## PROBLEM DETAILS
Only the number is wanted: how many lines of the data contain "width"?
----------------------------------------
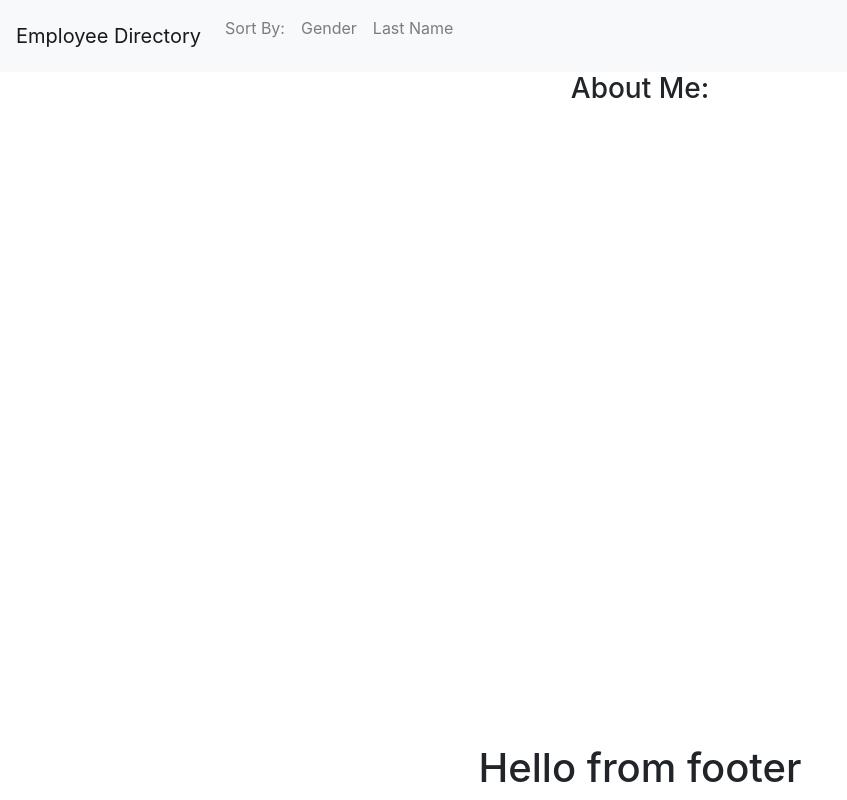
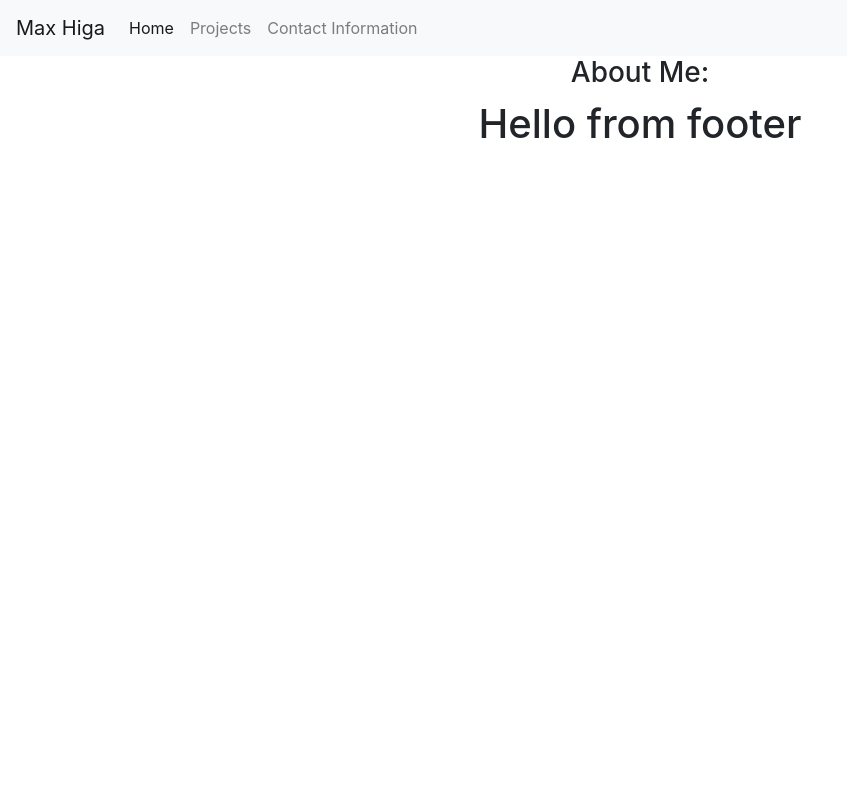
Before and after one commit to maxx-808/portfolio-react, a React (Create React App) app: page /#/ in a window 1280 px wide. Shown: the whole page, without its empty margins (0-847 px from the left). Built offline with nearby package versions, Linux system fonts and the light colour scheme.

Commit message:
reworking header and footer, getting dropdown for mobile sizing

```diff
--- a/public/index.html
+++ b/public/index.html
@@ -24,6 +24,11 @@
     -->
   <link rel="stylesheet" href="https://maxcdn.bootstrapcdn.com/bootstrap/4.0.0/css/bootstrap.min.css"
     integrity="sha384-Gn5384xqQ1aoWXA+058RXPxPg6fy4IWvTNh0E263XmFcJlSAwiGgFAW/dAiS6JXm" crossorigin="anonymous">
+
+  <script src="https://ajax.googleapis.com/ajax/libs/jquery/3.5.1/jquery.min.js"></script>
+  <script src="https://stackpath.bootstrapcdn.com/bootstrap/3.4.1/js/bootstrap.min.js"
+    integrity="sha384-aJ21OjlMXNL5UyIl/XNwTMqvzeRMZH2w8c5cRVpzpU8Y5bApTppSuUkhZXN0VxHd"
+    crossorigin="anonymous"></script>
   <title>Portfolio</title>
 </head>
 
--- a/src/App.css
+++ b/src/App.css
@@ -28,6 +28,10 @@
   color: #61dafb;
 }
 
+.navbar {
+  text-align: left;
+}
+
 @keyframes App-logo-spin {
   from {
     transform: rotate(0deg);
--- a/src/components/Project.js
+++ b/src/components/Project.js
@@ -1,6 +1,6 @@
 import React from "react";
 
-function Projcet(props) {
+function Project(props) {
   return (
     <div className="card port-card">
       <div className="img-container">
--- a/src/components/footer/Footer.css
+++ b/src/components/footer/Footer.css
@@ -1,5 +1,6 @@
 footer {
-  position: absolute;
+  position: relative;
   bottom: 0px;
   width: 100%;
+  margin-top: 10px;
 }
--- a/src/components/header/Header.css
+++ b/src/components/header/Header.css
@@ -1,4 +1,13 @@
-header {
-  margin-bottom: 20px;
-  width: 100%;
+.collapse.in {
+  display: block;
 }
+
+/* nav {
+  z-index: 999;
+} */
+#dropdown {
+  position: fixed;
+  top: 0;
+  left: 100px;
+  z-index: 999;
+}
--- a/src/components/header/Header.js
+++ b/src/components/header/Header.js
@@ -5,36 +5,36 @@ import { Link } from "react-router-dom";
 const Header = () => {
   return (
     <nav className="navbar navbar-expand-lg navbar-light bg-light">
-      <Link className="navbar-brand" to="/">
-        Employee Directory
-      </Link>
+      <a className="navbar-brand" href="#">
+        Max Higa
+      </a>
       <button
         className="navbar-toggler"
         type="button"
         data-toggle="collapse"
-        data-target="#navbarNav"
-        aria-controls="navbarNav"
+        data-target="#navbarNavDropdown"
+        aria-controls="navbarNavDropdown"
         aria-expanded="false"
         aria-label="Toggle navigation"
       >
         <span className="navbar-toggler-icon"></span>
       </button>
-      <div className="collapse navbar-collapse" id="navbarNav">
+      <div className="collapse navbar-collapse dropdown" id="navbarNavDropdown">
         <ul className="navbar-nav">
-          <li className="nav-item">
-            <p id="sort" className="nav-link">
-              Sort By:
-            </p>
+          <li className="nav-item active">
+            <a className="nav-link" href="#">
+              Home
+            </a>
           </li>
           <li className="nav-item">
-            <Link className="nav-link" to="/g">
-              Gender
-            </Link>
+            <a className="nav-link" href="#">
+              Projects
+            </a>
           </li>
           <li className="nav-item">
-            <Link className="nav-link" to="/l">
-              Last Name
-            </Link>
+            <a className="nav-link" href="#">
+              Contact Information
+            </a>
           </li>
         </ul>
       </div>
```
----------------------------------------
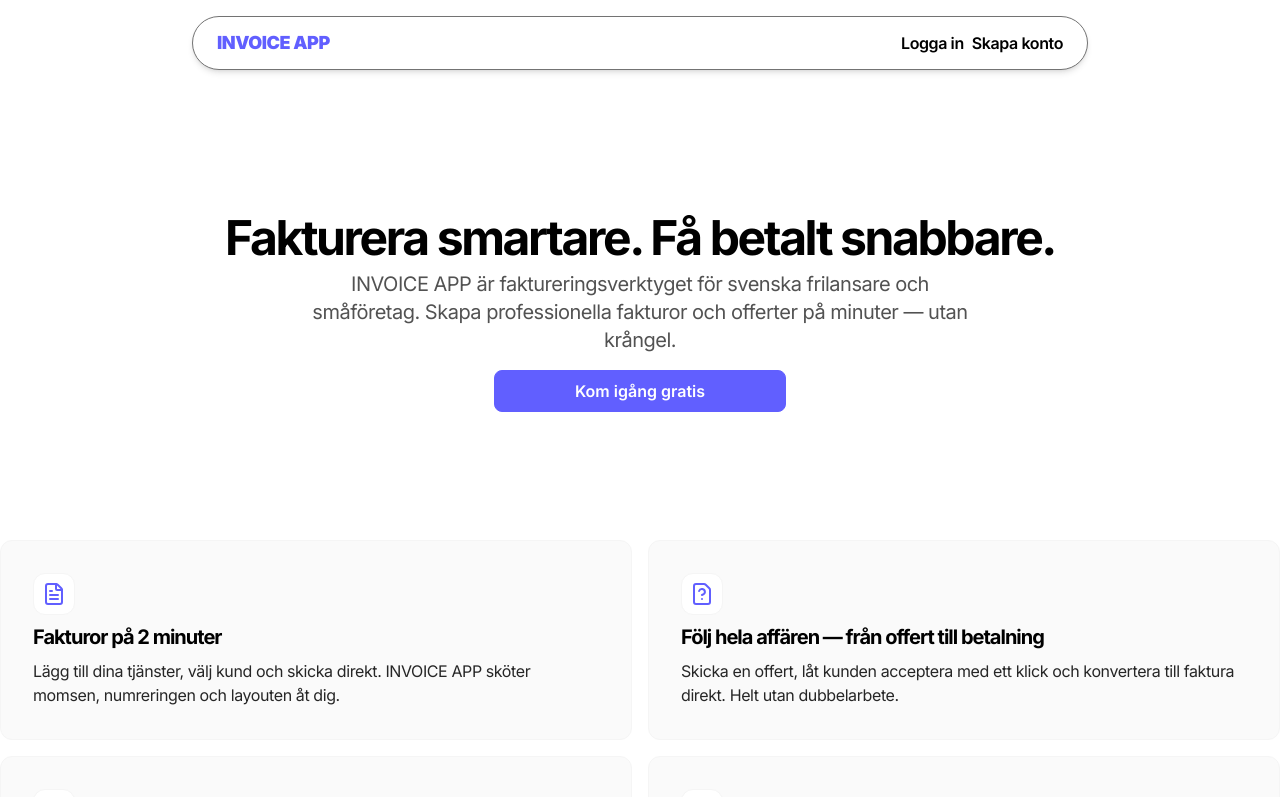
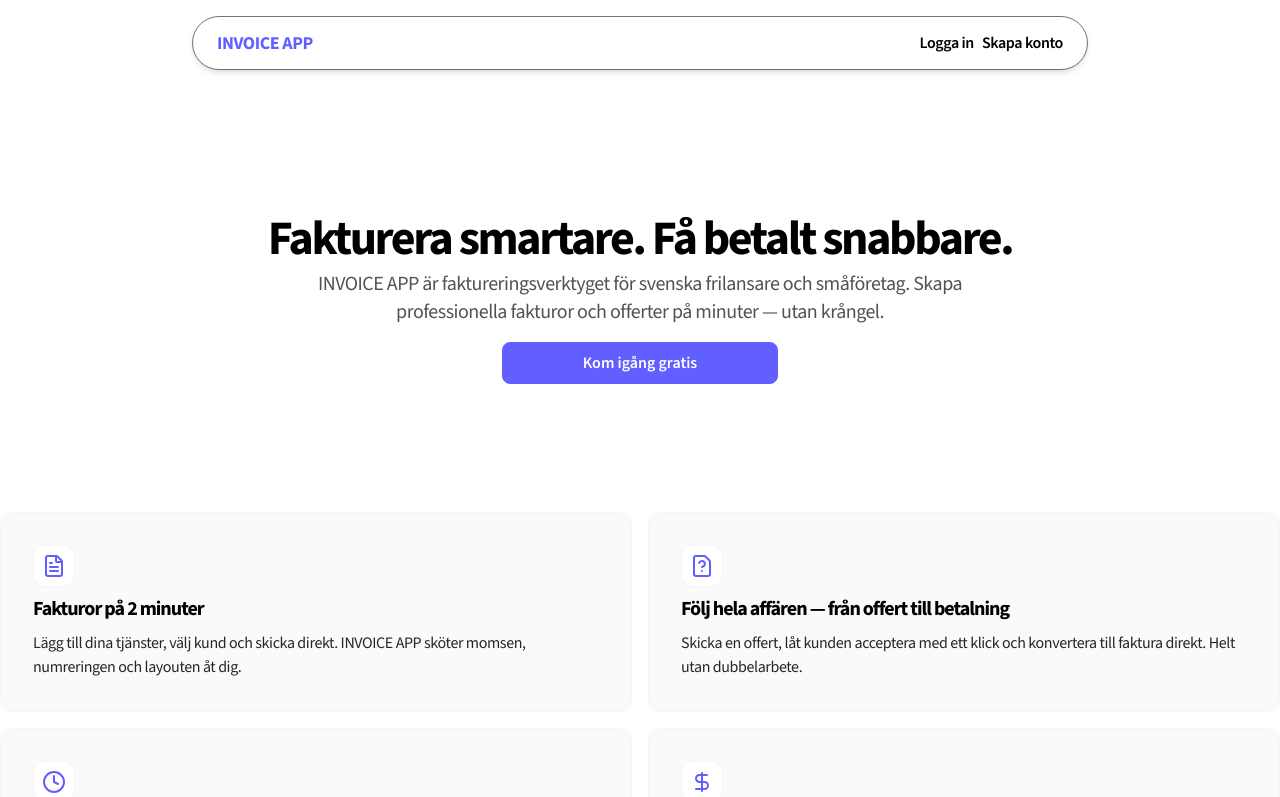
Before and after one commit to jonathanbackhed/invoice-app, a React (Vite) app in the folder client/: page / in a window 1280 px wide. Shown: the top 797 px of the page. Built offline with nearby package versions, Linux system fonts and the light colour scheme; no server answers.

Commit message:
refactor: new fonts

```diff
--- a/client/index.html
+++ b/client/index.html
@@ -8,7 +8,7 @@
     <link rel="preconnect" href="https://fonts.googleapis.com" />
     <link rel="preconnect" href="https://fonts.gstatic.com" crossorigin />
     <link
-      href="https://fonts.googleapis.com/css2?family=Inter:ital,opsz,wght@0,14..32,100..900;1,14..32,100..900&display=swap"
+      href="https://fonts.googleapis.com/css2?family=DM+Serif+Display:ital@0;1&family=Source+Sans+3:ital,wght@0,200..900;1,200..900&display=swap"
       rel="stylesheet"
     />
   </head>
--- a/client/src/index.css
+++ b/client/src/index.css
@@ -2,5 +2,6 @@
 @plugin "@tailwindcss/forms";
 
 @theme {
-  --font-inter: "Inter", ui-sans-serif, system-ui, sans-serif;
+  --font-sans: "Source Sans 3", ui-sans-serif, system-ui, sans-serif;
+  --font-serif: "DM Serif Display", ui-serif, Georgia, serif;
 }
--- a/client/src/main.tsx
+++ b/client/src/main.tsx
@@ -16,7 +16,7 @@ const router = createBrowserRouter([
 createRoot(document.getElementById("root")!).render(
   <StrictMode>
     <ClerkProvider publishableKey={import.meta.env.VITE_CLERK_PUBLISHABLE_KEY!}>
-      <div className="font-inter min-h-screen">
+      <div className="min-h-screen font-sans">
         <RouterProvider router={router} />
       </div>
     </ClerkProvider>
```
----------------------------------------
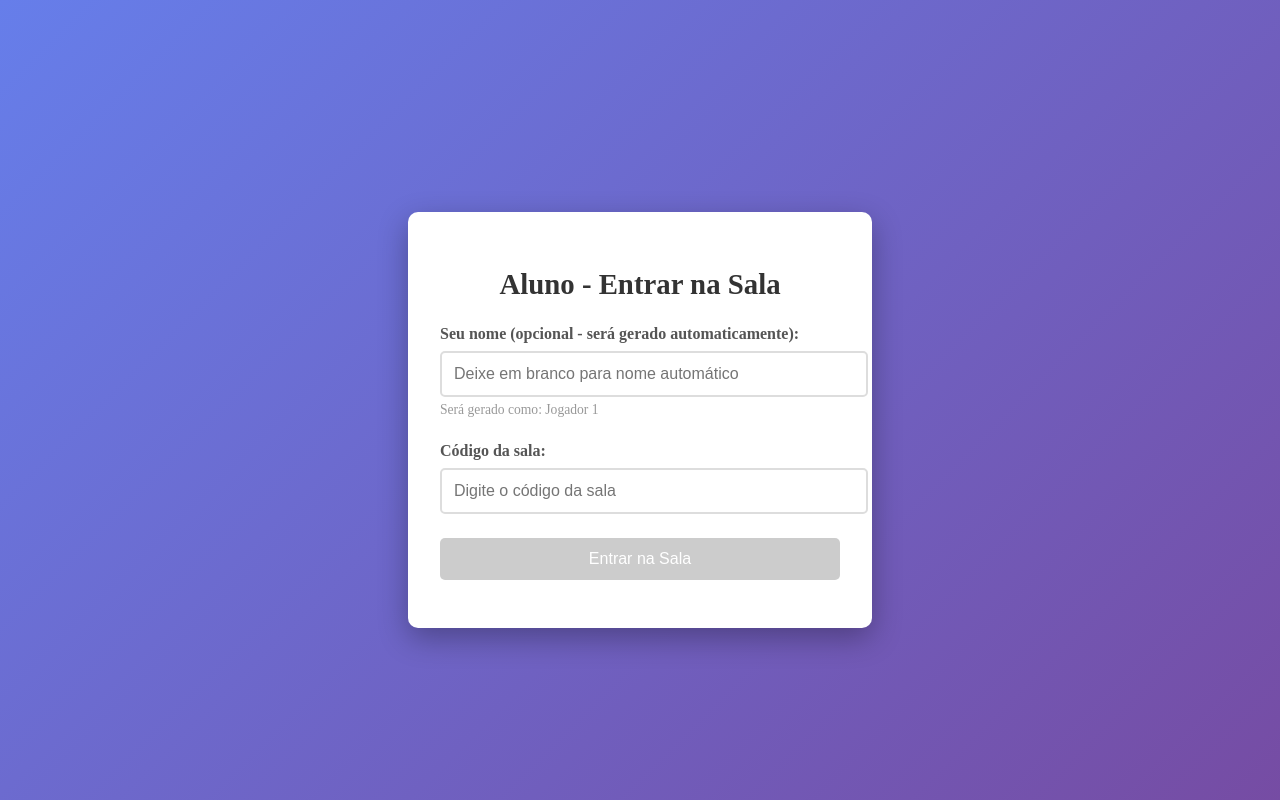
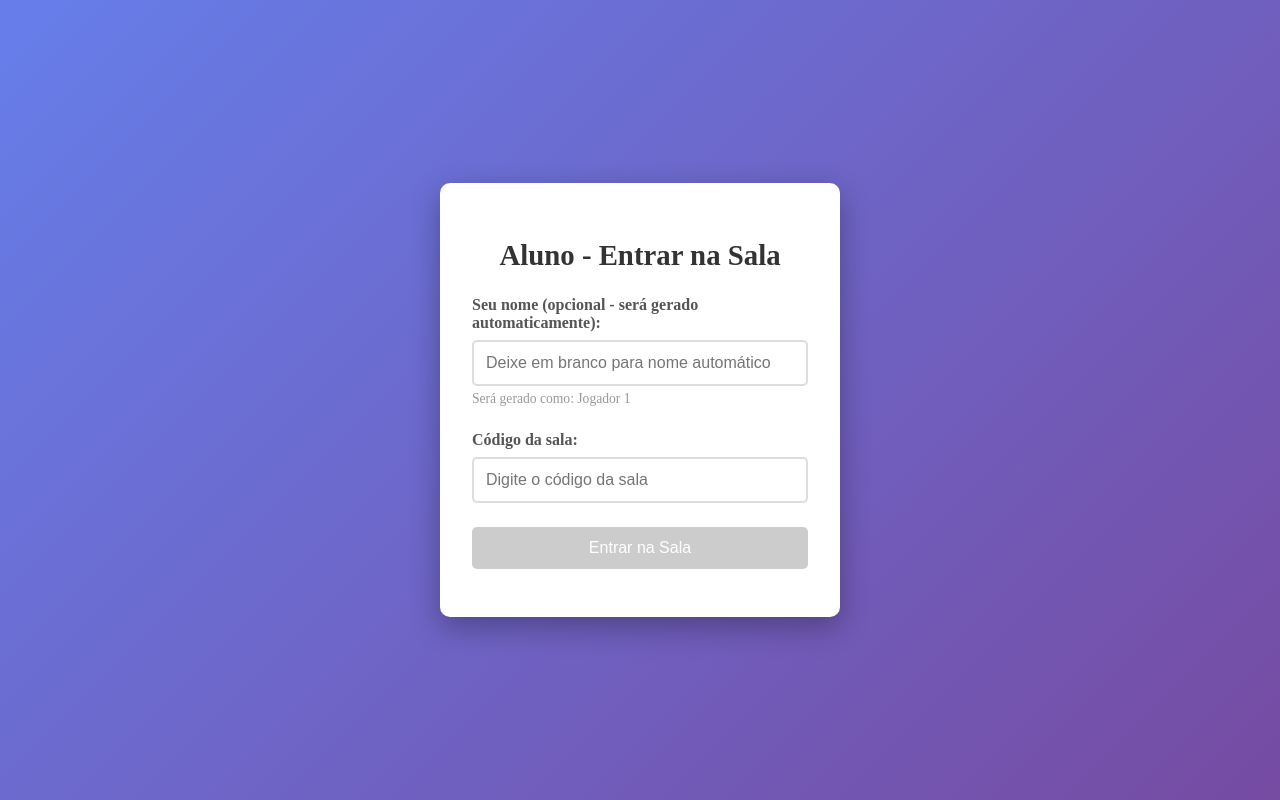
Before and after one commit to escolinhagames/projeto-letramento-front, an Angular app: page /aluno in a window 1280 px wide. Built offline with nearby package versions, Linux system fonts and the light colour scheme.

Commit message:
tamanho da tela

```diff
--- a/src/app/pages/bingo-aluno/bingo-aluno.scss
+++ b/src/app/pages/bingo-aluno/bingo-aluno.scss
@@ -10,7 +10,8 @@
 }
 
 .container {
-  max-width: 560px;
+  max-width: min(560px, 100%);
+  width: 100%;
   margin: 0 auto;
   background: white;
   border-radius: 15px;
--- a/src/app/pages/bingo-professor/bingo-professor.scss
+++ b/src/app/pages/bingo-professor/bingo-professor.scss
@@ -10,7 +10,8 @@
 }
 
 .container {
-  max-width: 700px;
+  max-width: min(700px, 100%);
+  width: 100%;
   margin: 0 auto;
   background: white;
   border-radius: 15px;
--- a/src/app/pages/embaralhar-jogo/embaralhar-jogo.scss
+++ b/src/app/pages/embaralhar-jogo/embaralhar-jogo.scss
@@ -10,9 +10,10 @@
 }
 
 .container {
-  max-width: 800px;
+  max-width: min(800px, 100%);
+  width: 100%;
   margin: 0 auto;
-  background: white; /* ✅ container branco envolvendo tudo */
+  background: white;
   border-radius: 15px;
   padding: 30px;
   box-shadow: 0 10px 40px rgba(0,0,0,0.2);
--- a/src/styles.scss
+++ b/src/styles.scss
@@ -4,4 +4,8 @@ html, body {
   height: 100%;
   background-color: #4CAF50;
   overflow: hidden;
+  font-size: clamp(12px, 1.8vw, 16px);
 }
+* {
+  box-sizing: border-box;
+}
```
----------------------------------------
## SOLUTION TO THIS PROBLEM
11